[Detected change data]
**********

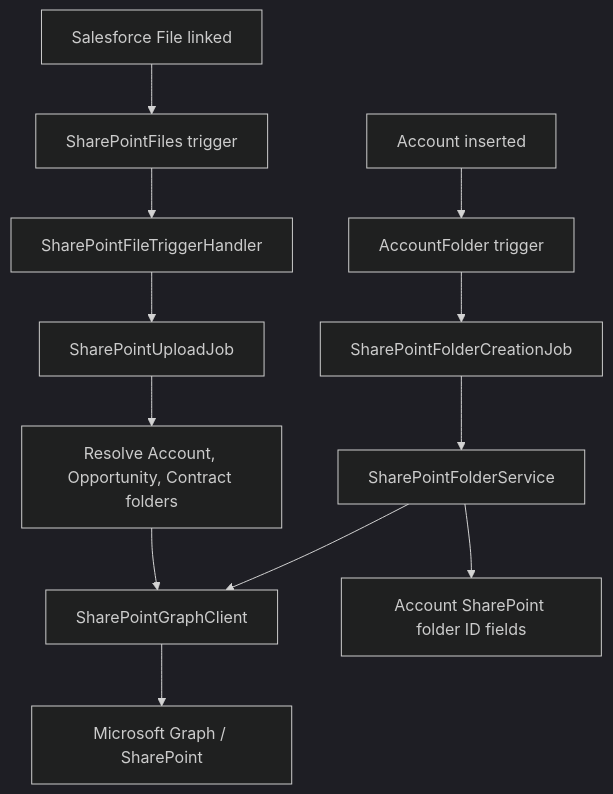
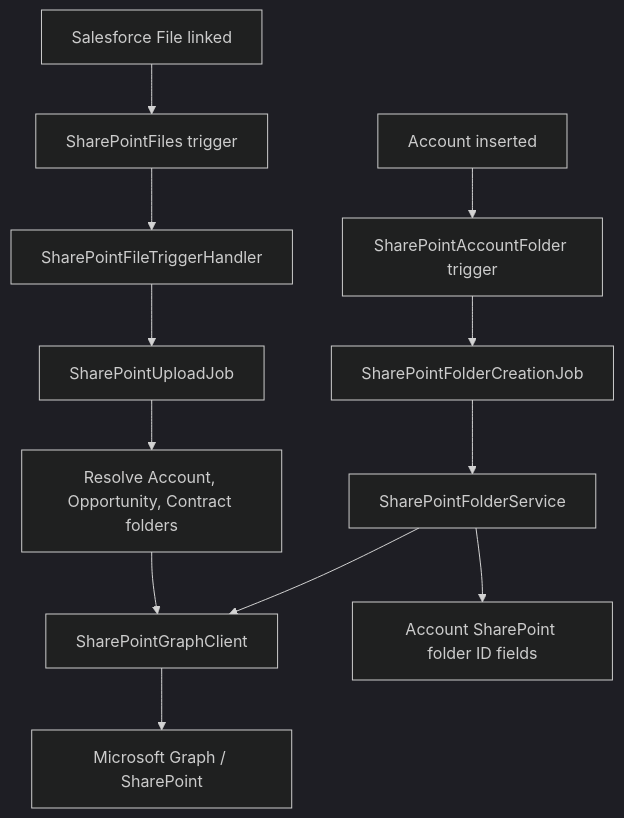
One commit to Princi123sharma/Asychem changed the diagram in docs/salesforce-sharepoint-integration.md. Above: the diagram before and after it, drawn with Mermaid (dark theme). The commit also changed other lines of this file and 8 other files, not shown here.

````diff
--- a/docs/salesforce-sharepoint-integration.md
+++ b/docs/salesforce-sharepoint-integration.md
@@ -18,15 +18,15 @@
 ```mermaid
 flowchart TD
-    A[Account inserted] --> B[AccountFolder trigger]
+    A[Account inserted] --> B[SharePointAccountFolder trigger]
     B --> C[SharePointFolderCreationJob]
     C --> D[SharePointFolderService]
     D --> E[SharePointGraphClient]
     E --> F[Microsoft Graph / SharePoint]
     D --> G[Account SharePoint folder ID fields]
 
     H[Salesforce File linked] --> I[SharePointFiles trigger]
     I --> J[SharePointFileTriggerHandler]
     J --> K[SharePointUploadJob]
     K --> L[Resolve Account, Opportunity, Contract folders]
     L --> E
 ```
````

**********

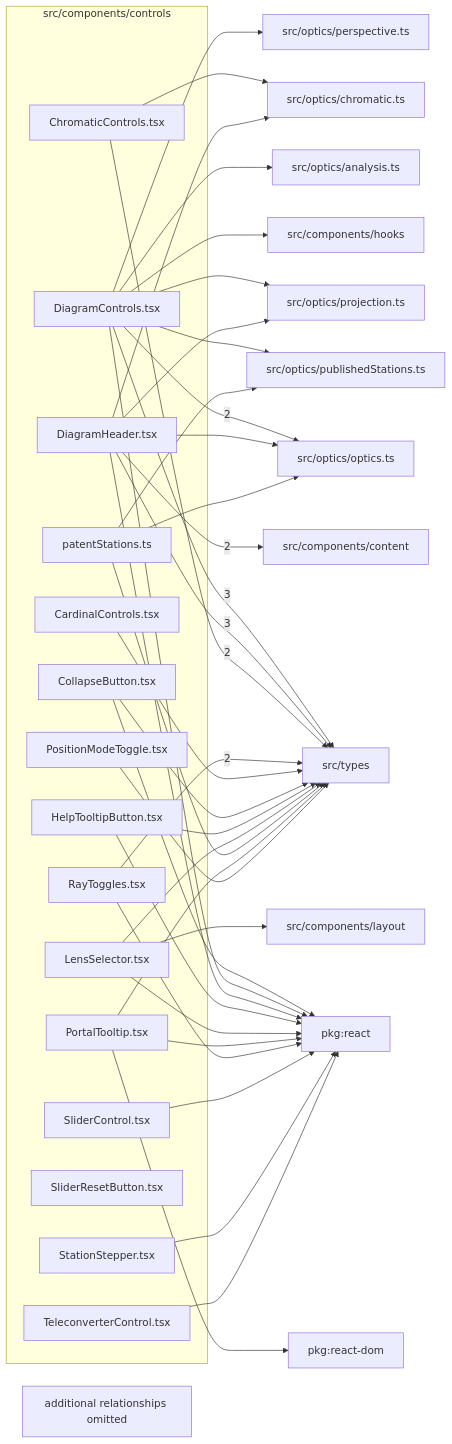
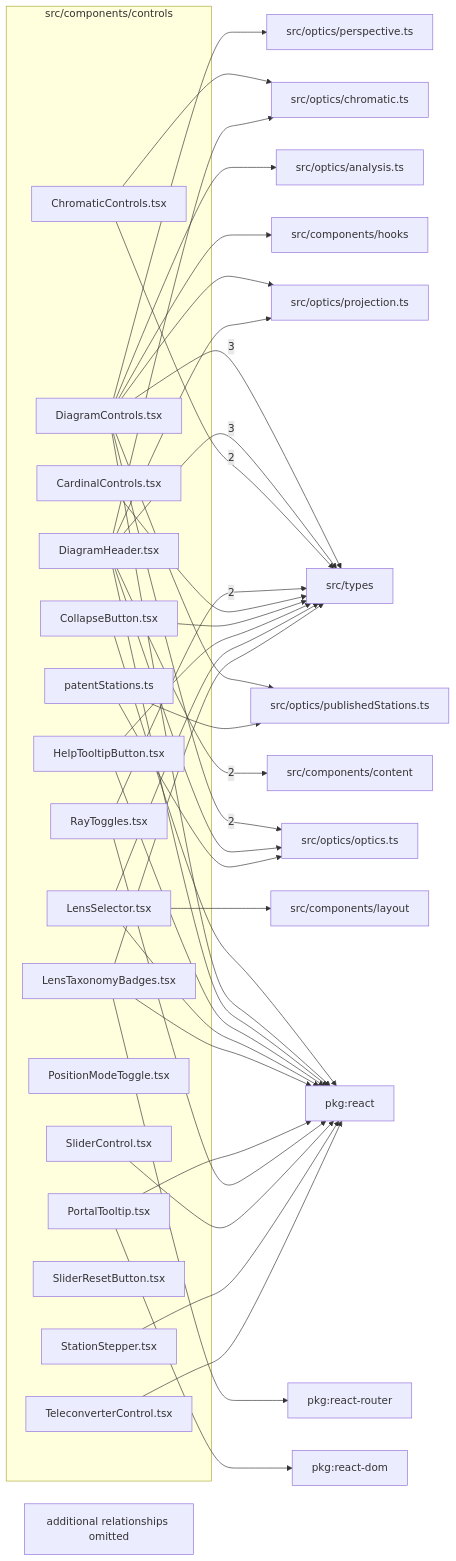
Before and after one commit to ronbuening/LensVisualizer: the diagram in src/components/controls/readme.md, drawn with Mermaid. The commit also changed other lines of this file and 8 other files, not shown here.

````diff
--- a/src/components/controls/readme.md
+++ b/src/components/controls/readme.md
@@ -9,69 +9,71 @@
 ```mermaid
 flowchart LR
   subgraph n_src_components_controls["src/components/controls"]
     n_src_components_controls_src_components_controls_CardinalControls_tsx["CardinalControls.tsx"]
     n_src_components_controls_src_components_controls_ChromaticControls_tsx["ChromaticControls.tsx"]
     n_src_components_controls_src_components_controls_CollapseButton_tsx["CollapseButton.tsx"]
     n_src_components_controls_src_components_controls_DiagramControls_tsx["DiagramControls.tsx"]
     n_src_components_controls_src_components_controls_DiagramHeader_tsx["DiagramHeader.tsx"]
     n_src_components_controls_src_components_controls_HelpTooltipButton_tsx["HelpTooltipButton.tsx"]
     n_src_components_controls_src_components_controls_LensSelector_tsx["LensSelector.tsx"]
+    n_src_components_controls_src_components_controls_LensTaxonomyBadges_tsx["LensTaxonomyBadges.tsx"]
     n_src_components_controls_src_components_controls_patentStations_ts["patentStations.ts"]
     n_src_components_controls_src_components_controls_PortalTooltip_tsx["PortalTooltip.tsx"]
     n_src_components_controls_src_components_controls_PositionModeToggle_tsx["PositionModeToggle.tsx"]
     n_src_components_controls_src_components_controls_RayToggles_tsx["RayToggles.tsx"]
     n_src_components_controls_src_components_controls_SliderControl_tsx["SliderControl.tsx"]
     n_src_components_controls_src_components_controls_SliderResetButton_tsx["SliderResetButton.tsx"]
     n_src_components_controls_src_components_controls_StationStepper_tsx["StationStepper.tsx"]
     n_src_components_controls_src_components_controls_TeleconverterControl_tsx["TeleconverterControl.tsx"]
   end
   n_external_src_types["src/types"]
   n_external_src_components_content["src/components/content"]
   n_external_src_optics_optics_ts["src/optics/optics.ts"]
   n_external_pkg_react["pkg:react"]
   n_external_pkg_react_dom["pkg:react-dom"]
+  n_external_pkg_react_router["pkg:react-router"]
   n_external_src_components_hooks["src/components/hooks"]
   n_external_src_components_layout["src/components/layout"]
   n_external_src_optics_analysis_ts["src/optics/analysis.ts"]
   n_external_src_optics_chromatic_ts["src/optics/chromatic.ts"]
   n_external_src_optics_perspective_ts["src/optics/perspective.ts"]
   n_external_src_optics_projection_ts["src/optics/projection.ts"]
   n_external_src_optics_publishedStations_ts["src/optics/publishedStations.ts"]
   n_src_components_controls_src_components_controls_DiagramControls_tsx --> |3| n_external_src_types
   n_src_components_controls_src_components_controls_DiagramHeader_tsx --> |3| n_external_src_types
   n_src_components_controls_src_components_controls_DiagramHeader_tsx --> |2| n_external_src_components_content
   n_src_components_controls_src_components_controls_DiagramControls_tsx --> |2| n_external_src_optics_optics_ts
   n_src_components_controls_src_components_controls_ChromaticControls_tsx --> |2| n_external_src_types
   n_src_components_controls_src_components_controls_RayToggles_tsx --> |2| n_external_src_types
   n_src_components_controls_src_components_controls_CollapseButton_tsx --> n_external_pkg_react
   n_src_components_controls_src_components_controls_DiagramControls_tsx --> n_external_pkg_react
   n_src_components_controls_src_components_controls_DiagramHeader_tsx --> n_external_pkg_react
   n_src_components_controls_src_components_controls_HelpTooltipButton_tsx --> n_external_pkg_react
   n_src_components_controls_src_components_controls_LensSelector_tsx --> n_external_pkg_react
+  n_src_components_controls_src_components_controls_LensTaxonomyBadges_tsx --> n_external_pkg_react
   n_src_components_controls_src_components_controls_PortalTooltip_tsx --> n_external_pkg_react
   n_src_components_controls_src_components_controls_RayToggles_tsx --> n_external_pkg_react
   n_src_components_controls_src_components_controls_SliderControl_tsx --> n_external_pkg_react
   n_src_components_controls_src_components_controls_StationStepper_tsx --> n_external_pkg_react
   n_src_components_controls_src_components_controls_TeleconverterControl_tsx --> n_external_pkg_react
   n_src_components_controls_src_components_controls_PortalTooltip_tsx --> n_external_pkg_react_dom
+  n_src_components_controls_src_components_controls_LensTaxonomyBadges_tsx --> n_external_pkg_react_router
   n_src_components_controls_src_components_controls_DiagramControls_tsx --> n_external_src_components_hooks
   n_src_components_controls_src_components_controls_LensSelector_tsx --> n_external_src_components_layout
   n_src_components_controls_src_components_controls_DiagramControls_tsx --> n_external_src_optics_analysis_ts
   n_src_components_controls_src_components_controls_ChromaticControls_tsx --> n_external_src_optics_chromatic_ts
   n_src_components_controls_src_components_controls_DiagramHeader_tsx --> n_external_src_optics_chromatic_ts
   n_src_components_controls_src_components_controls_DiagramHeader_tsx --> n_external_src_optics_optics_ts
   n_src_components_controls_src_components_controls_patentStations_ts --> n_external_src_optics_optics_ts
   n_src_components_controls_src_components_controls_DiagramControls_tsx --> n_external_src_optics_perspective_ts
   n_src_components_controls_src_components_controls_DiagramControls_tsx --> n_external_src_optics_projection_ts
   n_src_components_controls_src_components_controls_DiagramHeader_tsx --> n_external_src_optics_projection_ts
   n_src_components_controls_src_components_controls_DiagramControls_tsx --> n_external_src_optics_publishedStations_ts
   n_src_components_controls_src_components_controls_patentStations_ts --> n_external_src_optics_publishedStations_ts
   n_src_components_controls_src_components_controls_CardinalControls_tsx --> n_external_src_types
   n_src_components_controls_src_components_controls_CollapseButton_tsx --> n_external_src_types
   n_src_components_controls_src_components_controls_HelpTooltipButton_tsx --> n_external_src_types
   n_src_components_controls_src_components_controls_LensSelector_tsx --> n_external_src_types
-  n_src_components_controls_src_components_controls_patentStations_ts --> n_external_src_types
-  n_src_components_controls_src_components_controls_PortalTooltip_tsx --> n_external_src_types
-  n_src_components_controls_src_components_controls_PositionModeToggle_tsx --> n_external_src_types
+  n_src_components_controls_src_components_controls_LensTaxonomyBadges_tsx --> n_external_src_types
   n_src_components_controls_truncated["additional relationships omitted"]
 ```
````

**********

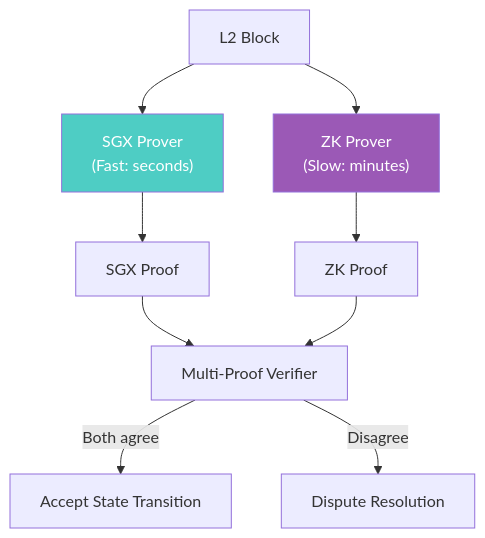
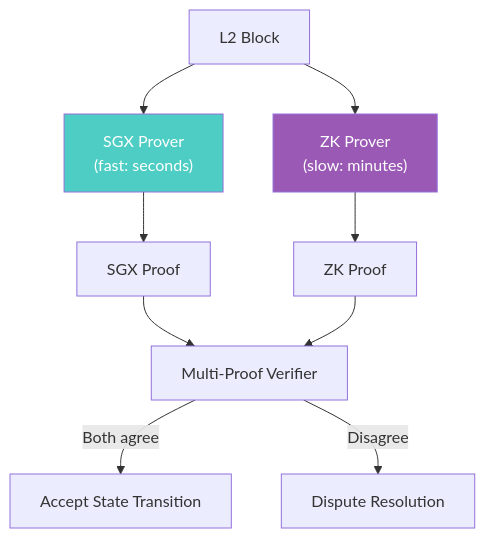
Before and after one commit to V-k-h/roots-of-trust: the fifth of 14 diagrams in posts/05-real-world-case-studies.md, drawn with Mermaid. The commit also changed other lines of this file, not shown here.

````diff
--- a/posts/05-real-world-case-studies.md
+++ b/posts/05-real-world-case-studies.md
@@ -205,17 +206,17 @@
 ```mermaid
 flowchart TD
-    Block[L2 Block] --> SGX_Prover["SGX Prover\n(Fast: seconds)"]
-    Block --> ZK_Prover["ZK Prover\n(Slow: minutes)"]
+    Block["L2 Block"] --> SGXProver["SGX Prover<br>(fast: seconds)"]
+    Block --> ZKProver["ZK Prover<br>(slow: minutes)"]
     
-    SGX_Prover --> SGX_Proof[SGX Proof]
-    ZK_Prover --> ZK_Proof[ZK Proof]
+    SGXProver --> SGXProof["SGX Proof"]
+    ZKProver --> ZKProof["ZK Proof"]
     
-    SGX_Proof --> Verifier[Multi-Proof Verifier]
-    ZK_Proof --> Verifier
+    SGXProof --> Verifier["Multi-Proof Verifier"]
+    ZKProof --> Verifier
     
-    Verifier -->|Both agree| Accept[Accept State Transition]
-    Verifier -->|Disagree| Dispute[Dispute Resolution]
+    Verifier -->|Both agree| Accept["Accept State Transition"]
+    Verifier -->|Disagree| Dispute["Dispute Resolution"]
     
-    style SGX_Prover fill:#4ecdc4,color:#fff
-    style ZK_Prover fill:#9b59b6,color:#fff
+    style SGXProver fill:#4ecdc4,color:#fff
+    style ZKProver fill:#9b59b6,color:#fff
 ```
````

**********

=== EXERCISE AIM ===
Looking at the data above, say how many lines include the string "docs" and add nothing.

=== WRITTEN SOLUTION ===
3